%%
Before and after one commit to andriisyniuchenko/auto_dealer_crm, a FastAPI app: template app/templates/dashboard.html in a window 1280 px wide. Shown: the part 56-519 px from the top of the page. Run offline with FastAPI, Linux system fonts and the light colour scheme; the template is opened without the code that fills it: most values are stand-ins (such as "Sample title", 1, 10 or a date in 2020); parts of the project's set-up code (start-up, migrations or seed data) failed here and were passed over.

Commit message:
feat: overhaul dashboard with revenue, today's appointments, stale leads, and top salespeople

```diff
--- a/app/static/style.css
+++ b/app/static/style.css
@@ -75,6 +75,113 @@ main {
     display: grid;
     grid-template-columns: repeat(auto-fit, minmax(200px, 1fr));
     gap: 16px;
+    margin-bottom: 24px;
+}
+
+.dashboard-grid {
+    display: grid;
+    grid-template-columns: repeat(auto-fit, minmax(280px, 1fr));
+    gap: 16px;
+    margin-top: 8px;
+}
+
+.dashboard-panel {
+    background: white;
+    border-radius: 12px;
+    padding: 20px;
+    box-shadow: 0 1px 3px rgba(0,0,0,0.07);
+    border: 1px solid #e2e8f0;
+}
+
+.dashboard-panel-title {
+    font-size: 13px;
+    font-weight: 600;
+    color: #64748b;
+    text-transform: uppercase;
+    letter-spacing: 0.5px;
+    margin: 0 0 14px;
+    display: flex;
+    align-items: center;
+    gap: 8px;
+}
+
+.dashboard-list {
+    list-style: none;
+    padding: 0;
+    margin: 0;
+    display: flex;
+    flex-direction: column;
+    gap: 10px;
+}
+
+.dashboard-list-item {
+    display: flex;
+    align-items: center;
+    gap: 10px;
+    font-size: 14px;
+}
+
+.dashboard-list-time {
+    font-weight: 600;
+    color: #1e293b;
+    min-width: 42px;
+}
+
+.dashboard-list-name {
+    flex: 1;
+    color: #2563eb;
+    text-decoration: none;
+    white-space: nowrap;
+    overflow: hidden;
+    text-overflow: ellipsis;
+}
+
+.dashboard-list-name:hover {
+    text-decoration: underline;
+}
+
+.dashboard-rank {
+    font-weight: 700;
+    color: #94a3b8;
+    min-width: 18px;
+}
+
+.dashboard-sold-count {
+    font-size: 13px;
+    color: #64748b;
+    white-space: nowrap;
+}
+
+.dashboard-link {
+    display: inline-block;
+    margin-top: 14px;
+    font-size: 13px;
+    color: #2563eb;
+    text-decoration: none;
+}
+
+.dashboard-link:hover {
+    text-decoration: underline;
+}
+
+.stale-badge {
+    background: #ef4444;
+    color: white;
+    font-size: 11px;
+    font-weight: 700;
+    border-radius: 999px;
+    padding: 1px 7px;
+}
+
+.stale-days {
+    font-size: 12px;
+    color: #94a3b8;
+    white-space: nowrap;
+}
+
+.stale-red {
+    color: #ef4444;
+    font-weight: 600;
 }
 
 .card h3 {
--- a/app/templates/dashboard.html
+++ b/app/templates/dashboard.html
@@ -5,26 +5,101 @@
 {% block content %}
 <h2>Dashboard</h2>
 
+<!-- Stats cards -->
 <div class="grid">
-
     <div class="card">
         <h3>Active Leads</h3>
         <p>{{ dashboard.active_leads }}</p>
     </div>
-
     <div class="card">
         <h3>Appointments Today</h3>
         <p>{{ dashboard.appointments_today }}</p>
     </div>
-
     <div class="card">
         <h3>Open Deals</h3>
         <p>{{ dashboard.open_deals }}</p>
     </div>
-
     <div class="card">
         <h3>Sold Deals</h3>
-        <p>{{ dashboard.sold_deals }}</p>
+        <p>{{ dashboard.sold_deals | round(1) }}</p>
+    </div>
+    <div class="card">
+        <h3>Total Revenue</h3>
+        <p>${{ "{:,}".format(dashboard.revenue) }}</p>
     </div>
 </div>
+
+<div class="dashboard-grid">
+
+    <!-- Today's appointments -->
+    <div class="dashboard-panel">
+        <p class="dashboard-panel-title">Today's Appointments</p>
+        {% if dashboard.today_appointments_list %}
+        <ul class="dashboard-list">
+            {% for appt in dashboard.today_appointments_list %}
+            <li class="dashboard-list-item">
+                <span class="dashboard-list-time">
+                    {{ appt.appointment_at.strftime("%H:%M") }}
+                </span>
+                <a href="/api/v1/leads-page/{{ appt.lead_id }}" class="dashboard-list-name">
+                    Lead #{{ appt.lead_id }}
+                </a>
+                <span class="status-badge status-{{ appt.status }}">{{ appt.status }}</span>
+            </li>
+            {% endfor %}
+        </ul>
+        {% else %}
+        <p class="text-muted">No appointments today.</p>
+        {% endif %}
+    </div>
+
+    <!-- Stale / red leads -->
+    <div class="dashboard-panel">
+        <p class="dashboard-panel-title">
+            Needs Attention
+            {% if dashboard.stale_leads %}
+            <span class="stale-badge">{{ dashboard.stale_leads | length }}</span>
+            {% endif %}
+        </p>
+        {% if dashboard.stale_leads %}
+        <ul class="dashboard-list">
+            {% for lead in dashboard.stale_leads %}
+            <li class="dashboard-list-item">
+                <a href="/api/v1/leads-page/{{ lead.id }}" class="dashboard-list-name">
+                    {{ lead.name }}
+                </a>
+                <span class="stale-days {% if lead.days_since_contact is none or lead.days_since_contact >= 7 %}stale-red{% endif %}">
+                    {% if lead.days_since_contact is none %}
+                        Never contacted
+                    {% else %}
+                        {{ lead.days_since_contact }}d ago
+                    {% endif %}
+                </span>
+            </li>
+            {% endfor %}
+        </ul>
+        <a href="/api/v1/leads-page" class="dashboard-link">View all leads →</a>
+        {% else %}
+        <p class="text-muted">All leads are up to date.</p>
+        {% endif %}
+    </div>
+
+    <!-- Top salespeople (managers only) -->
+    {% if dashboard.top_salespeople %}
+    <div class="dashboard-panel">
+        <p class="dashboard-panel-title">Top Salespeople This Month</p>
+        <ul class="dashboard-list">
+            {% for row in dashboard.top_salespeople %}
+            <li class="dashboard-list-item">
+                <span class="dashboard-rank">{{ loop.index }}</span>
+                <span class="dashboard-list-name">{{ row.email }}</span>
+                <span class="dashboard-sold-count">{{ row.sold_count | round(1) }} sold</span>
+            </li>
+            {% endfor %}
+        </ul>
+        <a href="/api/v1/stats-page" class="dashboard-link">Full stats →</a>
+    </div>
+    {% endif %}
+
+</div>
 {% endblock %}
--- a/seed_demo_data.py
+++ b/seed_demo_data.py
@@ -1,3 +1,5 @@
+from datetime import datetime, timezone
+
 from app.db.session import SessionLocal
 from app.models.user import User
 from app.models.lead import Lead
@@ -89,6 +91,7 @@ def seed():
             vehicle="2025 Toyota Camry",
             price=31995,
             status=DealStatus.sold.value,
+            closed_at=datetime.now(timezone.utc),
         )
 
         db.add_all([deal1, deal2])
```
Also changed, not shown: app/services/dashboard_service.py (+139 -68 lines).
%%
→ **DIRECTIONS FOR THIS TASK**
The listing is to be retyped in full, exactly as shown.

→ **SOLUTION TO THIS PROBLEM**
Before and after one commit to andriisyniuchenko/auto_dealer_crm, a FastAPI app: template app/templates/dashboard.html in a window 1280 px wide. Shown: the part 56-519 px from the top of the page. Run offline with FastAPI, Linux system fonts and the light colour scheme; the template is opened without the code that fills it: most values are stand-ins (such as "Sample title", 1, 10 or a date in 2020); parts of the project's set-up code (start-up, migrations or seed data) failed here and were passed over.

Commit message:
feat: overhaul dashboard with revenue, today's appointments, stale leads, and top salespeople

```diff
--- a/app/static/style.css
+++ b/app/static/style.css
@@ -75,6 +75,113 @@ main {
     display: grid;
     grid-template-columns: repeat(auto-fit, minmax(200px, 1fr));
     gap: 16px;
+    margin-bottom: 24px;
+}
+
+.dashboard-grid {
+    display: grid;
+    grid-template-columns: repeat(auto-fit, minmax(280px, 1fr));
+    gap: 16px;
+    margin-top: 8px;
+}
+
+.dashboard-panel {
+    background: white;
+    border-radius: 12px;
+    padding: 20px;
+    box-shadow: 0 1px 3px rgba(0,0,0,0.07);
+    border: 1px solid #e2e8f0;
+}
+
+.dashboard-panel-title {
+    font-size: 13px;
+    font-weight: 600;
+    color: #64748b;
+    text-transform: uppercase;
+    letter-spacing: 0.5px;
+    margin: 0 0 14px;
+    display: flex;
+    align-items: center;
+    gap: 8px;
+}
+
+.dashboard-list {
+    list-style: none;
+    padding: 0;
+    margin: 0;
+    display: flex;
+    flex-direction: column;
+    gap: 10px;
+}
+
+.dashboard-list-item {
+    display: flex;
+    align-items: center;
+    gap: 10px;
+    font-size: 14px;
+}
+
+.dashboard-list-time {
+    font-weight: 600;
+    color: #1e293b;
+    min-width: 42px;
+}
+
+.dashboard-list-name {
+    flex: 1;
+    color: #2563eb;
+    text-decoration: none;
+    white-space: nowrap;
+    overflow: hidden;
+    text-overflow: ellipsis;
+}
+
+.dashboard-list-name:hover {
+    text-decoration: underline;
+}
+
+.dashboard-rank {
+    font-weight: 700;
+    color: #94a3b8;
+    min-width: 18px;
+}
+
+.dashboard-sold-count {
+    font-size: 13px;
+    color: #64748b;
+    white-space: nowrap;
+}
+
+.dashboard-link {
+    display: inline-block;
+    margin-top: 14px;
+    font-size: 13px;
+    color: #2563eb;
+    text-decoration: none;
+}
+
+.dashboard-link:hover {
+    text-decoration: underline;
+}
+
+.stale-badge {
+    background: #ef4444;
+    color: white;
+    font-size: 11px;
+    font-weight: 700;
+    border-radius: 999px;
+    padding: 1px 7px;
+}
+
+.stale-days {
+    font-size: 12px;
+    color: #94a3b8;
+    white-space: nowrap;
+}
+
+.stale-red {
+    color: #ef4444;
+    font-weight: 600;
 }
 
 .card h3 {
--- a/app/templates/dashboard.html
+++ b/app/templates/dashboard.html
@@ -5,26 +5,101 @@
 {% block content %}
 <h2>Dashboard</h2>
 
+<!-- Stats cards -->
 <div class="grid">
-
     <div class="card">
         <h3>Active Leads</h3>
         <p>{{ dashboard.active_leads }}</p>
     </div>
-
     <div class="card">
         <h3>Appointments Today</h3>
         <p>{{ dashboard.appointments_today }}</p>
     </div>
-
     <div class="card">
         <h3>Open Deals</h3>
         <p>{{ dashboard.open_deals }}</p>
     </div>
-
     <div class="card">
         <h3>Sold Deals</h3>
-        <p>{{ dashboard.sold_deals }}</p>
+        <p>{{ dashboard.sold_deals | round(1) }}</p>
+    </div>
+    <div class="card">
+        <h3>Total Revenue</h3>
+        <p>${{ "{:,}".format(dashboard.revenue) }}</p>
     </div>
 </div>
+
+<div class="dashboard-grid">
+
+    <!-- Today's appointments -->
+    <div class="dashboard-panel">
+        <p class="dashboard-panel-title">Today's Appointments</p>
+        {% if dashboard.today_appointments_list %}
+        <ul class="dashboard-list">
+            {% for appt in dashboard.today_appointments_list %}
+            <li class="dashboard-list-item">
+                <span class="dashboard-list-time">
+                    {{ appt.appointment_at.strftime("%H:%M") }}
+                </span>
+                <a href="/api/v1/leads-page/{{ appt.lead_id }}" class="dashboard-list-name">
+                    Lead #{{ appt.lead_id }}
+                </a>
+                <span class="status-badge status-{{ appt.status }}">{{ appt.status }}</span>
+            </li>
+            {% endfor %}
+        </ul>
+        {% else %}
+        <p class="text-muted">No appointments today.</p>
+        {% endif %}
+    </div>
+
+    <!-- Stale / red leads -->
+    <div class="dashboard-panel">
+        <p class="dashboard-panel-title">
+            Needs Attention
+            {% if dashboard.stale_leads %}
+            <span class="stale-badge">{{ dashboard.stale_leads | length }}</span>
+            {% endif %}
+        </p>
+        {% if dashboard.stale_leads %}
+        <ul class="dashboard-list">
+            {% for lead in dashboard.stale_leads %}
+            <li class="dashboard-list-item">
+                <a href="/api/v1/leads-page/{{ lead.id }}" class="dashboard-list-name">
+                    {{ lead.name }}
+                </a>
+                <span class="stale-days {% if lead.days_since_contact is none or lead.days_since_contact >= 7 %}stale-red{% endif %}">
+                    {% if lead.days_since_contact is none %}
+                        Never contacted
+                    {% else %}
+                        {{ lead.days_since_contact }}d ago
+                    {% endif %}
+                </span>
+            </li>
+            {% endfor %}
+        </ul>
+        <a href="/api/v1/leads-page" class="dashboard-link">View all leads →</a>
+        {% else %}
+        <p class="text-muted">All leads are up to date.</p>
+        {% endif %}
+    </div>
+
+    <!-- Top salespeople (managers only) -->
+    {% if dashboard.top_salespeople %}
+    <div class="dashboard-panel">
+        <p class="dashboard-panel-title">Top Salespeople This Month</p>
+        <ul class="dashboard-list">
+            {% for row in dashboard.top_salespeople %}
+            <li class="dashboard-list-item">
+                <span class="dashboard-rank">{{ loop.index }}</span>
+                <span class="dashboard-list-name">{{ row.email }}</span>
+                <span class="dashboard-sold-count">{{ row.sold_count | round(1) }} sold</span>
+            </li>
+            {% endfor %}
+        </ul>
+        <a href="/api/v1/stats-page" class="dashboard-link">Full stats →</a>
+    </div>
+    {% endif %}
+
+</div>
 {% endblock %}
--- a/seed_demo_data.py
+++ b/seed_demo_data.py
@@ -1,3 +1,5 @@
+from datetime import datetime, timezone
+
 from app.db.session import SessionLocal
 from app.models.user import User
 from app.models.lead import Lead
@@ -89,6 +91,7 @@ def seed():
             vehicle="2025 Toyota Camry",
             price=31995,
             status=DealStatus.sold.value,
+            closed_at=datetime.now(timezone.utc),
         )
 
         db.add_all([deal1, deal2])
```
Also changed, not shown: app/services/dashboard_service.py (+139 -68 lines).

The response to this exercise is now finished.